# Commit time         46ms     2ms     7ms     3ms     7ms     1ms     3ms
# Conn ID               71       1      16    8.88   15.25    4.06    9.83
# Process keys     581.87k       2 103.15k  596.43  400.73   3.91k  400.73
# Process time         31s     1ms     10s    32ms    19ms   334ms    16ms
# Request coun       1.97k       1      10    2.02    1.96    0.33    1.96
# Total keys       636.43k       2 103.16k  652.35  793.42   3.97k  400.73
# Txn start ts     374.38E       0  16.00E 375.48P   1.25P  89.05T   1.25P
# Wait time          943ms     1ms    19ms     1ms     2ms     1ms   972us
.
.
.

Identify problematic SQL statements

Not all of the SLOW_QUERY statements are problematic. Only those whose process_time is very large increase the pressure on the entire cluster.

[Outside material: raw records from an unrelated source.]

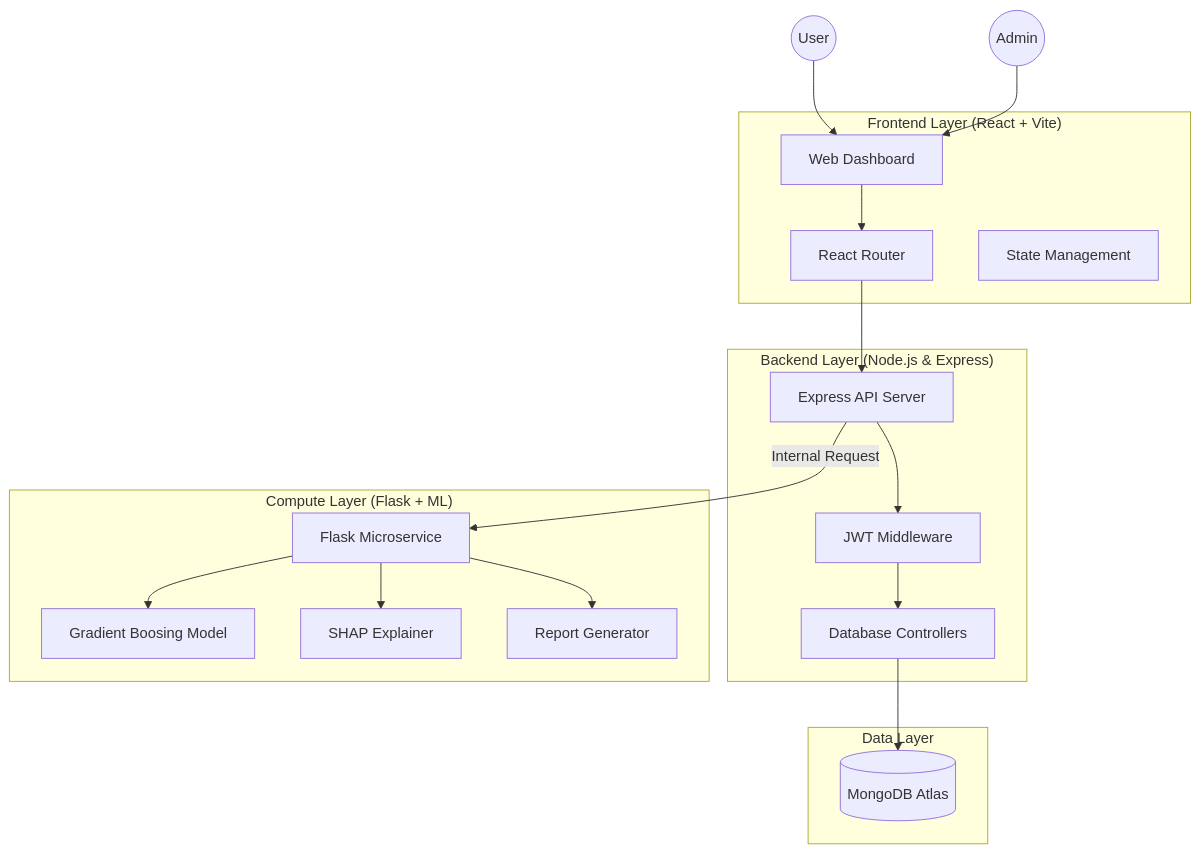
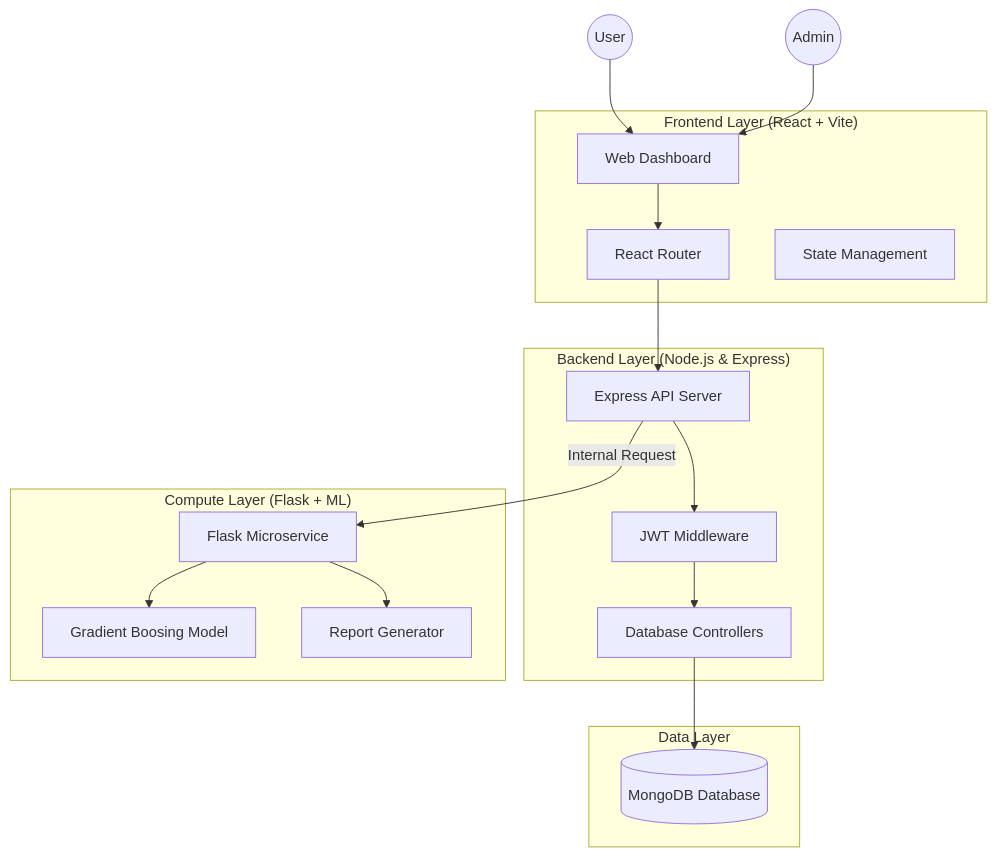
Before and after one commit to 727623BIT053Evelin/Non-invasive-PCOS-Mern-Project: the diagram in README.md, drawn with Mermaid. The commit also changed other lines of this file and 10 other files, not shown here.

````diff
--- a/README.md
+++ b/README.md
@@ -19,40 +19,38 @@
 ```mermaid
 graph TD
     User((User))
     Admin((Admin))
 
     subgraph "Frontend Layer (React + Vite)"
         UI[Web Dashboard]
         Router[React Router]
         State[State Management]
     end
 
     subgraph "Backend Layer (Node.js & Express)"
         API[Express API Server]
         Auth[JWT Middleware]
         Query[Database Controllers]
     end
 
     subgraph "Compute Layer (Flask + ML)"
         ML_SVC[Flask Microservice]
         Model[Gradient Boosing Model]
-        SHAP[SHAP Explainer]
         PDF[Report Generator]
     end
 
     subgraph "Data Layer"
-        MDB[(MongoDB Atlas)]
+        MDB[(MongoDB Database)]
     end
 
     User --> UI
     Admin --> UI
     UI --> Router
     Router --> API
     API --> Auth
     Auth --> Query
     Query --> MDB
     API -- "Internal Request" --> ML_SVC
     ML_SVC --> Model
-    ML_SVC --> SHAP
     ML_SVC --> PDF
 ```
````
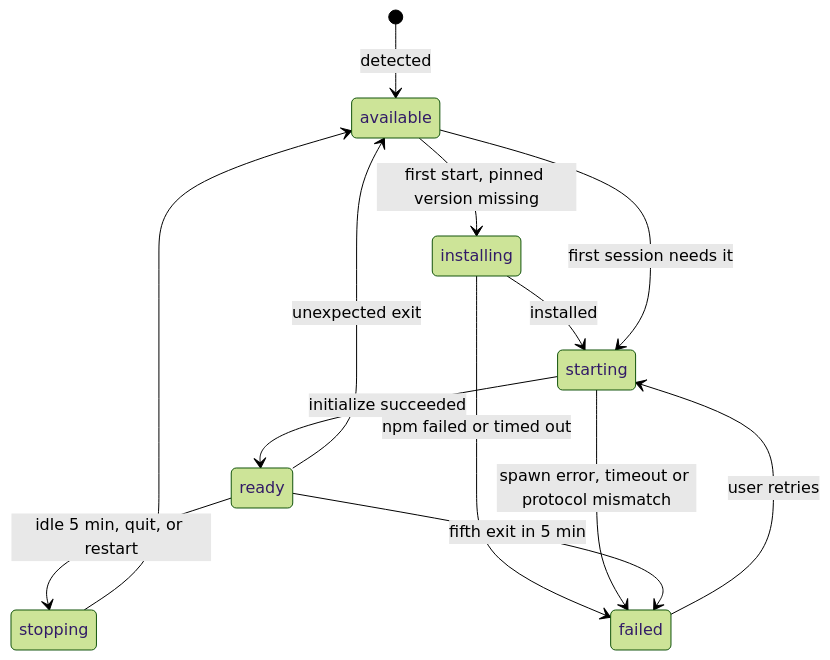
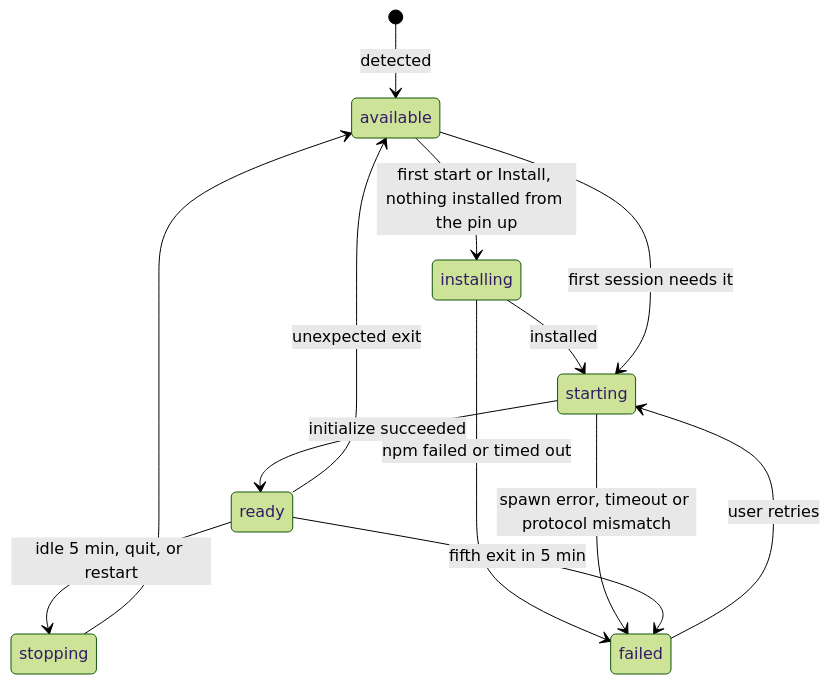
Before and after one commit to KettuAI/Kettu: the diagram in docs/design/agent-host.md, drawn with Mermaid (forest theme). The commit also changed other lines of this file and 24 other files, not shown here.

````diff
--- a/docs/design/agent-host.md
+++ b/docs/design/agent-host.md
@@ -166,15 +204,15 @@
 ```mermaid
 stateDiagram-v2
   [*] --> available: detected
-  available --> installing: first start, pinned version missing
+  available --> installing: first start or Install, nothing installed from the pin up
   installing --> starting: installed
   installing --> failed: npm failed or timed out
   available --> starting: first session needs it
   starting --> ready: initialize succeeded
   starting --> failed: spawn error, timeout or protocol mismatch
   ready --> stopping: idle 5 min, quit, or restart
   ready --> available: unexpected exit
   ready --> failed: fifth exit in 5 min
   stopping --> available
   failed --> starting: user retries
 ```
````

The statements whose wait_time is very large and process_time is very small are usually not problematic. This is because the statement is blocked by real problematic statements and it has to wait in the execution queue, which leads to a much longer response time.

admin show slow command

In addition to the TiDB log file, you can identify slow queries by running the admin show slow command:

admin show slow recent N
admin show slow top [internal | all] N

recent N shows the recent N slow query records, for example:

admin show slow recent 10

top N shows the slowest N query records recently (within a few days). If the internal option is provided, the returned results would be the inner SQL executed by the system; If the all option is provided, the returned results would be the user's SQL combinated with inner SQL; Otherwise, this command would only return the slow query records from the user's SQL.

admin show slow top 3
admin show slow top internal 3
admin show slow top all 5

TiDB stores only a limited number of slow query records because of the limited memory. If the value of N in the query command is greater than the records count, the number of returned records is smaller than N.

The following table shows output details:

Column name Description
start The starting time of the SQL execution
duration The duration of the SQL execution
details The details of the SQL execution
succ Whether the SQL statement is executed successfully. 1 means success and 0 means failure.
conn_id The connection ID for the session
transcation_ts The commit ts for a transaction commit
user The user name for the execution of the statement
db The database involved when the statement is executed
table_ids The ID of the table involved when the SQL statement is executed
index_ids The ID of the index involved when the SQL statement is executed
internal This is a TiDB internal SQL statement
digest The fingerprint of the SQL statement
sql The SQL statement that is being executed or has been executed